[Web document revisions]
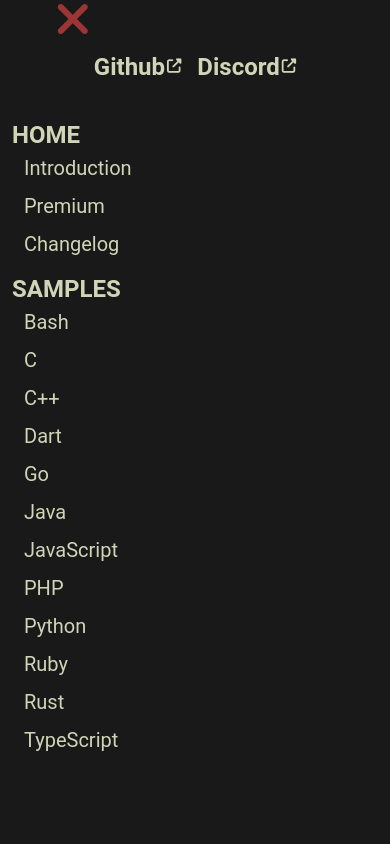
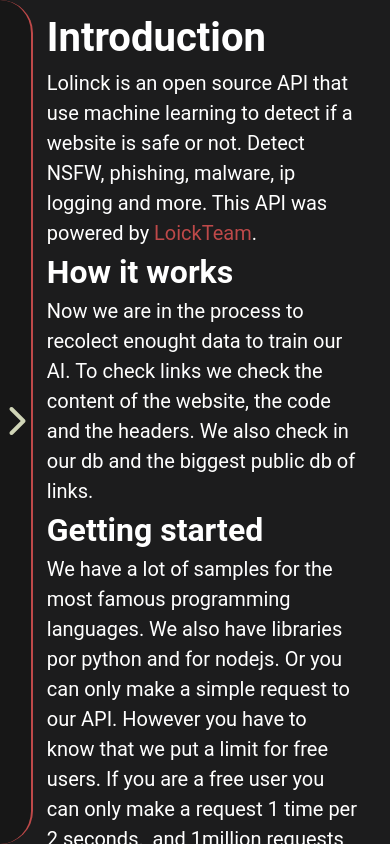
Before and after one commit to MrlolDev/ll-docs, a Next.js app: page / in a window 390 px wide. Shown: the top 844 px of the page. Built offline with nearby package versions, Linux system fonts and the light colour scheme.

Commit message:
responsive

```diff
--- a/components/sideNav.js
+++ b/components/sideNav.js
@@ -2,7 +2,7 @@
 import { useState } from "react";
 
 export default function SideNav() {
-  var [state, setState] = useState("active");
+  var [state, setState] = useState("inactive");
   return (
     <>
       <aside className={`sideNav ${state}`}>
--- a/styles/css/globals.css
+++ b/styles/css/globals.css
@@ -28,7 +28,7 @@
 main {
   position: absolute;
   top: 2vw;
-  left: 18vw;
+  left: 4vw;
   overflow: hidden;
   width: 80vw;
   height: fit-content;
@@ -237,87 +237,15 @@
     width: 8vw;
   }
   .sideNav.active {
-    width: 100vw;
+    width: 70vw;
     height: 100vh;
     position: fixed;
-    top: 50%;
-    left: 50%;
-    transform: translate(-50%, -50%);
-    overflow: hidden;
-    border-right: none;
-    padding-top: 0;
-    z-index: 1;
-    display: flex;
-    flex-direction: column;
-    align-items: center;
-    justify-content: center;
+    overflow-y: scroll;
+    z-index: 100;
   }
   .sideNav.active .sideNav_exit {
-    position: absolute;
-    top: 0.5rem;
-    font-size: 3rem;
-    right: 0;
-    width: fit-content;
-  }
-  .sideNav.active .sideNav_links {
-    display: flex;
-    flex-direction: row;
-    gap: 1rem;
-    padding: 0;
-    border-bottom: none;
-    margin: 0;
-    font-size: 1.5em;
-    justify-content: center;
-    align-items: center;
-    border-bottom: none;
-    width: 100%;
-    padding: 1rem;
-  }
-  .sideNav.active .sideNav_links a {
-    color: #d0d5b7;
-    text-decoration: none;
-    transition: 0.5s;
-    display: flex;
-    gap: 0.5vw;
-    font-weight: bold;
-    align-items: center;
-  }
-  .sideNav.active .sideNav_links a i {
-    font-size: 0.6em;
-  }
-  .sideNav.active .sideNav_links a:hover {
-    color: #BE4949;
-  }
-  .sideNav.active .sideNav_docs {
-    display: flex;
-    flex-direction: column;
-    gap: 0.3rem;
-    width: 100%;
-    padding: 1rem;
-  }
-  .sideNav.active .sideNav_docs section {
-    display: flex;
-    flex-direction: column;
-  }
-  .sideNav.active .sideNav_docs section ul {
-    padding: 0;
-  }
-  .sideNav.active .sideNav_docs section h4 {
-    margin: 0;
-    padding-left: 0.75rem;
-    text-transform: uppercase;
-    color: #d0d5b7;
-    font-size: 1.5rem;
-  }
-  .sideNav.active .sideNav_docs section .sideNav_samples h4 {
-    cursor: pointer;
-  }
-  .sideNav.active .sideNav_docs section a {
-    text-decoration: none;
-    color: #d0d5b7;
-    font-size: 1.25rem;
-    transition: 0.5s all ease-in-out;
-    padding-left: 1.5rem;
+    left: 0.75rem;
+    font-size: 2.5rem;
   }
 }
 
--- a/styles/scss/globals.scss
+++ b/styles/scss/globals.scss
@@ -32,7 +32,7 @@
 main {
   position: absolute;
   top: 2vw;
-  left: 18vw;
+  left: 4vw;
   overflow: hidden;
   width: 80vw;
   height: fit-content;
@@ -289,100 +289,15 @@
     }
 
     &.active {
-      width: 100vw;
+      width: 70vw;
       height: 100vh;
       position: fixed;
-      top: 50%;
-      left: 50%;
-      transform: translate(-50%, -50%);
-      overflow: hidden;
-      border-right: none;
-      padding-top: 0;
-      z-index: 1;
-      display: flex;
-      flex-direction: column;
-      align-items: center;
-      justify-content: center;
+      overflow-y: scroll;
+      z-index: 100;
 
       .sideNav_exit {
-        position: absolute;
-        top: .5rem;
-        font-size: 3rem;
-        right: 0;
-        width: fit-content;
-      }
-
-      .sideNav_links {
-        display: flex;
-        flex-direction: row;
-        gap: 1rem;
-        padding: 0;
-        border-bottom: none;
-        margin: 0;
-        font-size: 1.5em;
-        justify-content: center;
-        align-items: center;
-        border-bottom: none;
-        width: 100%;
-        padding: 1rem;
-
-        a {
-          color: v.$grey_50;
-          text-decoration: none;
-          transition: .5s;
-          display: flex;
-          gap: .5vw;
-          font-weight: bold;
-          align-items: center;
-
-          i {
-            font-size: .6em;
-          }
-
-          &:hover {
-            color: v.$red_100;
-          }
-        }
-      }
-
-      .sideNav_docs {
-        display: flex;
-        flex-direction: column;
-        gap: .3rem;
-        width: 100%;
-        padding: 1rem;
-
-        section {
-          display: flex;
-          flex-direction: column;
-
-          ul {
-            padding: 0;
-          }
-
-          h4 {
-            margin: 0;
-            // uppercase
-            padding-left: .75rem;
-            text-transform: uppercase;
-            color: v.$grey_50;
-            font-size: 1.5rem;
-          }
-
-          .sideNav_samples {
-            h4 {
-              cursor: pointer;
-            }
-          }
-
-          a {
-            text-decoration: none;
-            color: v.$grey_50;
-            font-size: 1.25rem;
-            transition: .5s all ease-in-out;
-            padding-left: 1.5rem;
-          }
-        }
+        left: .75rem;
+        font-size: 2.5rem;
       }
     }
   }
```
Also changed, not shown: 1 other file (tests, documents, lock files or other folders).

**Problem to solve**
Please show each line in the records above that contains "useState".

**Task solution**
 import { useState } from "react";
-  var [state, setState] = useState("active");
+  var [state, setState] = useState("inactive");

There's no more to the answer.